Dr. Diego Pol (Museo Paleontológico Egidio Feruglio, Trelew, Argentina) –  field in Patagonia, Argentina; instructor of HKU MOOC Dinosaur Ecosystems; abelisaurid theropods

Dr. Michael Habib (USC, Los Angeles, USA) – avian and flight origins; pterosaur flight

Dr. Hans C.E. Larsson (McGill University, Montreal, Canada) – avian and flight origins

Dr. Evan Saitta (Field Museum, Chicago, USA) – amniote palaeocolour; actuopalaeontology

Dr. Gerald Mayr (Senckenberg Institute Frankfurt, Frankfurt, Germany) – non-avian avialan evolution

 

Dr. Stephan Lautenschlager & Prof. Richard Butler (U of Birmingham, Birmingham, UK) – oviraptorosaur skull biomechanics

Dr. Jen Bright (U of Hull, Hull, UK) – enantiornithine bird diet

Dr. Julius T. Csotonyi (palaeoartist, Vancouver, Canada) – life reconstructions

Dr. Scott Hartman (palaeoartist, Madison, USA) – quantitative skeletal and body outline reconstructions

Past Projects
Phylogenetic analysis and methods Pablo A. Goloboff (Fundación Miguel Lillo, Tucuman, Argentina)

Early avialan flight- Francisco Serrano (Real Academia de Ciencias Exactas, Físicas y Naturales, Madrid, Spain; Dinosaur Institute, Natural History Museum of Los Angeles County, Los Angeles, USA), Luis M. Chiappe (Natural History Museum of Los Angeles County, Los Angeles, USA)

Pennaraptoran systematics and fossil record flight – Jingmai O’Connor (IVPP, Beijing, China), Pete Makovicky (University of Minnesota, Minnesota, USA, Daniel J Field (U of Cambridge, Cambridge, UK), Alan H. Turner (Stony Brook University, Stony Brook, USA)                                                             

Dinosaur dental histology – Mr. Raymond Fong (Independent), Dr. Aaron LeBlanc (U of Alberta, Edmonton Canada), Prof. Robert Reisz (U Toronto Mississauga, Mississauga, Canada) Dinosaur palaeocolour – Dr. Jakob Vinther (U of Bristol, Bristol, UK), Dr. Fiann Smithwick (Independent)

Enantiornithine bird life strategies – Dr. Jesús Marugán-Lobón & Angela Buscalioni (Universidad Autónoma de Madrid, Madrid, Spain)                                                                                                                              

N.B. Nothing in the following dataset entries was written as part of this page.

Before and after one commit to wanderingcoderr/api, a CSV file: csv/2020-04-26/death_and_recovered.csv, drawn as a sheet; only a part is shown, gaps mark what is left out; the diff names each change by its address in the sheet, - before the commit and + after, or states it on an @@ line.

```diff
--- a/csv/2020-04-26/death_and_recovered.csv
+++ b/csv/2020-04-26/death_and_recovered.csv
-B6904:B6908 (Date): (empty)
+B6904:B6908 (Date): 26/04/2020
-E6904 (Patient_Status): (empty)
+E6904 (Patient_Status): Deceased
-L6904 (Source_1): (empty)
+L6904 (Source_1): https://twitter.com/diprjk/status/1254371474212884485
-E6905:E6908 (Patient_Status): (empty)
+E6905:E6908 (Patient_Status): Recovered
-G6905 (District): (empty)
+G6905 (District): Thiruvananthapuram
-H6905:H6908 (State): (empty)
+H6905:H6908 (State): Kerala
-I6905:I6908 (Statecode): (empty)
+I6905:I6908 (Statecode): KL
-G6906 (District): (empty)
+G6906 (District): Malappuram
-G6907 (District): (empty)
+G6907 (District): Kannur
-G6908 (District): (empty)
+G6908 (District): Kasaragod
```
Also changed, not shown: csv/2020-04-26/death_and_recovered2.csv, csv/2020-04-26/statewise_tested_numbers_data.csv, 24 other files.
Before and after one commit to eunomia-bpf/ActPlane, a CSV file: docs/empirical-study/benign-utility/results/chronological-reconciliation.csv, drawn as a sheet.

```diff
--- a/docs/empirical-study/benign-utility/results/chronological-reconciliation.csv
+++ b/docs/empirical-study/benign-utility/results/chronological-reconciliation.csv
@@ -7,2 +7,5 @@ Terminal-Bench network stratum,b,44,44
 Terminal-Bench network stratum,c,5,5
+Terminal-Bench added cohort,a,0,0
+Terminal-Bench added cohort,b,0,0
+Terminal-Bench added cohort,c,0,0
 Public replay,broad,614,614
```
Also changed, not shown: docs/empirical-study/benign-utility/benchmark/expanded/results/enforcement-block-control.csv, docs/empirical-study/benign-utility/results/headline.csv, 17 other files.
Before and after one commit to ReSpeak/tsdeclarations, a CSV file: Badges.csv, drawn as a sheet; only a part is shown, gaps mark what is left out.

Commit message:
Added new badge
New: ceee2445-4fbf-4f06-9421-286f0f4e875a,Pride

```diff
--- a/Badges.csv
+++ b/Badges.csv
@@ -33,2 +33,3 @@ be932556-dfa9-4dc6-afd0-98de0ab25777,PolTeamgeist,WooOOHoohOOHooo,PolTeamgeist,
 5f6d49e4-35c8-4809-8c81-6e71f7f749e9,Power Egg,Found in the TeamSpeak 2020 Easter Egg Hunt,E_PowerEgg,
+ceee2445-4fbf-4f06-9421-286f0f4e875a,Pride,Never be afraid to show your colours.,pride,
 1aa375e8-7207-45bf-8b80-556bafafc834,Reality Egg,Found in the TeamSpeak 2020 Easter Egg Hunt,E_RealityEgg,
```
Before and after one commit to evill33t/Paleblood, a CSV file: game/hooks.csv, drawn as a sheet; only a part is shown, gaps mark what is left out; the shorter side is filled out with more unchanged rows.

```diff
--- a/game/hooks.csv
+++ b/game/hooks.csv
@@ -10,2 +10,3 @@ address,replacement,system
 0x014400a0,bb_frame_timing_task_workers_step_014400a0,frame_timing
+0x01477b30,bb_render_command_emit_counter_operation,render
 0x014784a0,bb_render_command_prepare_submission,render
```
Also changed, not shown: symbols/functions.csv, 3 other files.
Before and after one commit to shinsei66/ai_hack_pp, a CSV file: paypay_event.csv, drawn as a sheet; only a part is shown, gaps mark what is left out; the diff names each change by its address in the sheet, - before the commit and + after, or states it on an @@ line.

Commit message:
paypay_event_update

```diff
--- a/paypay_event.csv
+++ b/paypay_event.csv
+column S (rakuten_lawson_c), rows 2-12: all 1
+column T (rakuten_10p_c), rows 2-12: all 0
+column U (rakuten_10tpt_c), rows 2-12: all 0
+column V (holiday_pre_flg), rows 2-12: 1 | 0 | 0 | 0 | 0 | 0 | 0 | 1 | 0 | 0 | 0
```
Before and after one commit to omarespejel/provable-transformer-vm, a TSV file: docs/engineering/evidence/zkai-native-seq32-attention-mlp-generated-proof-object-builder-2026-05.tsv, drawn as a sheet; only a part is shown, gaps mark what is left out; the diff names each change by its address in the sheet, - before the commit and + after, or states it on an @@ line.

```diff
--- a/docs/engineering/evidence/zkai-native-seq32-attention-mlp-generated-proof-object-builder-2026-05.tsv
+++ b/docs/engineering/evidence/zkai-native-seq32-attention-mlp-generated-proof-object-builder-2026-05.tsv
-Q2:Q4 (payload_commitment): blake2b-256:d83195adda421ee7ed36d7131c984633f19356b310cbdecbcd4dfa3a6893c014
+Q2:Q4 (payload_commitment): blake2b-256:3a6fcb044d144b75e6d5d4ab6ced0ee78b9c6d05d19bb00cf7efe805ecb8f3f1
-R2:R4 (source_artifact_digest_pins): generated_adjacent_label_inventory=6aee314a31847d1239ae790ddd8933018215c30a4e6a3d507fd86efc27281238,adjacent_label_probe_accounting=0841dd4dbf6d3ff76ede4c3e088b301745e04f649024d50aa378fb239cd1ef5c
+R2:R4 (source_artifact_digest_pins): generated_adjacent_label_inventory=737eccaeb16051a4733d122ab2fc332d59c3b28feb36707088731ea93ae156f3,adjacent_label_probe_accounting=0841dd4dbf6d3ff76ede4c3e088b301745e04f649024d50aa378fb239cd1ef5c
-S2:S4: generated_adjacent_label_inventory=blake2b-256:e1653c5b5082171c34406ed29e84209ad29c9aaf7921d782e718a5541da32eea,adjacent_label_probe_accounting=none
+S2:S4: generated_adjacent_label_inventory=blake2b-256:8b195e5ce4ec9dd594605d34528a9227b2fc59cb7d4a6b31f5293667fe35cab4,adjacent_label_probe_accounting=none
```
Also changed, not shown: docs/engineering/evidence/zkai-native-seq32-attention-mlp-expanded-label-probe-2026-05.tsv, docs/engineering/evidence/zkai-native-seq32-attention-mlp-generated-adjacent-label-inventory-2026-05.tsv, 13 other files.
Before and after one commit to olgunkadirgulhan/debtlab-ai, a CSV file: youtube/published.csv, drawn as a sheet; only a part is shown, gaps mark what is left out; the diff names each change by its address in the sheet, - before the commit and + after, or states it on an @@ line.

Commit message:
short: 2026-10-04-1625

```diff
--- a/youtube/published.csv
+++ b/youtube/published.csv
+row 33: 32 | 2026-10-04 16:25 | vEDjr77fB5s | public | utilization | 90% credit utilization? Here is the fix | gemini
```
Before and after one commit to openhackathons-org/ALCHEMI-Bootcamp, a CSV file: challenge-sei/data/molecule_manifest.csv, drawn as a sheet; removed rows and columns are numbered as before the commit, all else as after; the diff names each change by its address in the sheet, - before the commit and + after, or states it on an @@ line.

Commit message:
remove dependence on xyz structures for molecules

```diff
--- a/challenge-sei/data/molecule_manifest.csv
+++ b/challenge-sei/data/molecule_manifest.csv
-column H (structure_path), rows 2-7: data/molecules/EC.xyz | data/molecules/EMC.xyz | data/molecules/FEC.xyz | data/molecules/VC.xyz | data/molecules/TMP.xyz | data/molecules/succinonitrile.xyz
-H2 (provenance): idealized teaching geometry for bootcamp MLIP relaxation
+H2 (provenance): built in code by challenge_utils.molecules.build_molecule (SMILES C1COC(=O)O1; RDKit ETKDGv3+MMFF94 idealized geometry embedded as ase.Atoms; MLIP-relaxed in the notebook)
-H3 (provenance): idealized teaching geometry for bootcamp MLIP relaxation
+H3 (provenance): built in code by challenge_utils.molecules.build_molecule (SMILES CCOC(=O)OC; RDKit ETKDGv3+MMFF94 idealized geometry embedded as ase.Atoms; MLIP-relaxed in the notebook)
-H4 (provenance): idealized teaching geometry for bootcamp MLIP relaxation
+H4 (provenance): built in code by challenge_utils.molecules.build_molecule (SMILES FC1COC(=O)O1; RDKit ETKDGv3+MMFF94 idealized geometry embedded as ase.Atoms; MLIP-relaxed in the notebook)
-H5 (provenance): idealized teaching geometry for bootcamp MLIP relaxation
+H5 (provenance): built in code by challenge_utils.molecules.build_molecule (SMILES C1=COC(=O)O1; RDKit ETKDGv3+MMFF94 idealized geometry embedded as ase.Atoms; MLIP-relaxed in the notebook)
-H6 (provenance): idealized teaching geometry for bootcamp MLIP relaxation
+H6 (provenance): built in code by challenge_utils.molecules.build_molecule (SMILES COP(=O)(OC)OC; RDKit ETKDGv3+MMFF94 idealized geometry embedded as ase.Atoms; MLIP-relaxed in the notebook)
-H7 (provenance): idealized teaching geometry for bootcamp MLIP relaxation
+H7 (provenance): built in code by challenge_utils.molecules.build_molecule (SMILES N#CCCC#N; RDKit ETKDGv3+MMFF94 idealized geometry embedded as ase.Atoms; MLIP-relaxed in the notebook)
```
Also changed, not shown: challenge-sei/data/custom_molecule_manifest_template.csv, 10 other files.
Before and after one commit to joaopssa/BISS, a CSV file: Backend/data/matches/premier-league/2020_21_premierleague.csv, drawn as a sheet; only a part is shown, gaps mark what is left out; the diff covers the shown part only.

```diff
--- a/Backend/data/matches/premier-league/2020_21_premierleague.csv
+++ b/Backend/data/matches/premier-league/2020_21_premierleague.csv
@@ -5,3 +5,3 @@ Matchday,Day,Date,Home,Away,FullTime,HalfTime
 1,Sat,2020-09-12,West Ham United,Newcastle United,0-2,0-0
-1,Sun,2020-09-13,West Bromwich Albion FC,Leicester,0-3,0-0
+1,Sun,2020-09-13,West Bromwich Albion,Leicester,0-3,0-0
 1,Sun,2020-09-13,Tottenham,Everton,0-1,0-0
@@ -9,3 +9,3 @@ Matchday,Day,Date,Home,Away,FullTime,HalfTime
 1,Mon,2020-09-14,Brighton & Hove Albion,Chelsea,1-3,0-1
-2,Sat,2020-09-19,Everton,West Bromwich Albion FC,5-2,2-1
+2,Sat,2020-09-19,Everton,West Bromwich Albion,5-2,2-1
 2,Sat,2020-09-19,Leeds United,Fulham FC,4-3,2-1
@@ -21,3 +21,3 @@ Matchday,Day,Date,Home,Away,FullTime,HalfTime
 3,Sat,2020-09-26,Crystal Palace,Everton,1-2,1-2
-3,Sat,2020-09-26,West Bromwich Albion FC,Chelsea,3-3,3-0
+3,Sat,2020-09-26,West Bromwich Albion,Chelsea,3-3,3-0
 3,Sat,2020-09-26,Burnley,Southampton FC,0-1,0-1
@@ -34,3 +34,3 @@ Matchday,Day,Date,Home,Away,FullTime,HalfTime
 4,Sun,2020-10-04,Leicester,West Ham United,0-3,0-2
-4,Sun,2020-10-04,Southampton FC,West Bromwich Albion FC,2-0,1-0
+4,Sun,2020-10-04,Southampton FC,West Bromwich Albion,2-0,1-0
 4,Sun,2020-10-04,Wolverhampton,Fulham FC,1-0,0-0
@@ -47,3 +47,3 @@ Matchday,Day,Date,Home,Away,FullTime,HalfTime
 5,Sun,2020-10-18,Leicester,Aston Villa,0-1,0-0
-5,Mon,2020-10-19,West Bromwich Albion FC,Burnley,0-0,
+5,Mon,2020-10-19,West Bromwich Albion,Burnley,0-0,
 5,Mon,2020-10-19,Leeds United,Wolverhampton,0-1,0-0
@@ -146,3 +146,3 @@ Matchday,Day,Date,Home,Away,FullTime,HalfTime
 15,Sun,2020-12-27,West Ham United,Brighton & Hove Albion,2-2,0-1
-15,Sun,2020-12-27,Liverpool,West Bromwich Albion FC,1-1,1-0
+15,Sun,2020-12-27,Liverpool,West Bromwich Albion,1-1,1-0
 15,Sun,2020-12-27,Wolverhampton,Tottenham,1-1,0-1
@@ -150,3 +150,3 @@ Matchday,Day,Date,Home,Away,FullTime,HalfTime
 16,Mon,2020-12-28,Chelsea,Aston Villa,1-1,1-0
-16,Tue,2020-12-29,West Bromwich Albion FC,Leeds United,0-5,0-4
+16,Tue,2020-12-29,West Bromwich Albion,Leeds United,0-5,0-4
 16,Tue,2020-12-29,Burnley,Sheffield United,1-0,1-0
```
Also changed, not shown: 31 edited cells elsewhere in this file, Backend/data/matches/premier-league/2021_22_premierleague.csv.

Dromaeosaurid theropods Dr. Rui Pei (IVPP, Beijing, China), Prof. Mark A. Norell (AMNH, New York,  USA)

Fieldwork in Alashan, Inner Mongolia, China; oviraptorosaur reproductionProf. Shundong Bi (Indiana University of Pennsylvania, Pittsburgh, USA)                                                                                                                                 

Late Cretaceous Inner Mongolian dinosaursDr. Jonah Choiniere (U of Witwatersrand, Johannesburg, South Africa), Dr. Corwin Sullivan (U of Alberta, Edmonton, Canada), Mr. Qingwei Tan () & Mr. Lin Tan (

Dinosaur tail evolution and biomechanicsProf. Paul Upchurch (UCL, London, UK), Prof. John R Hutchinson (RVC, Hatfield, UK)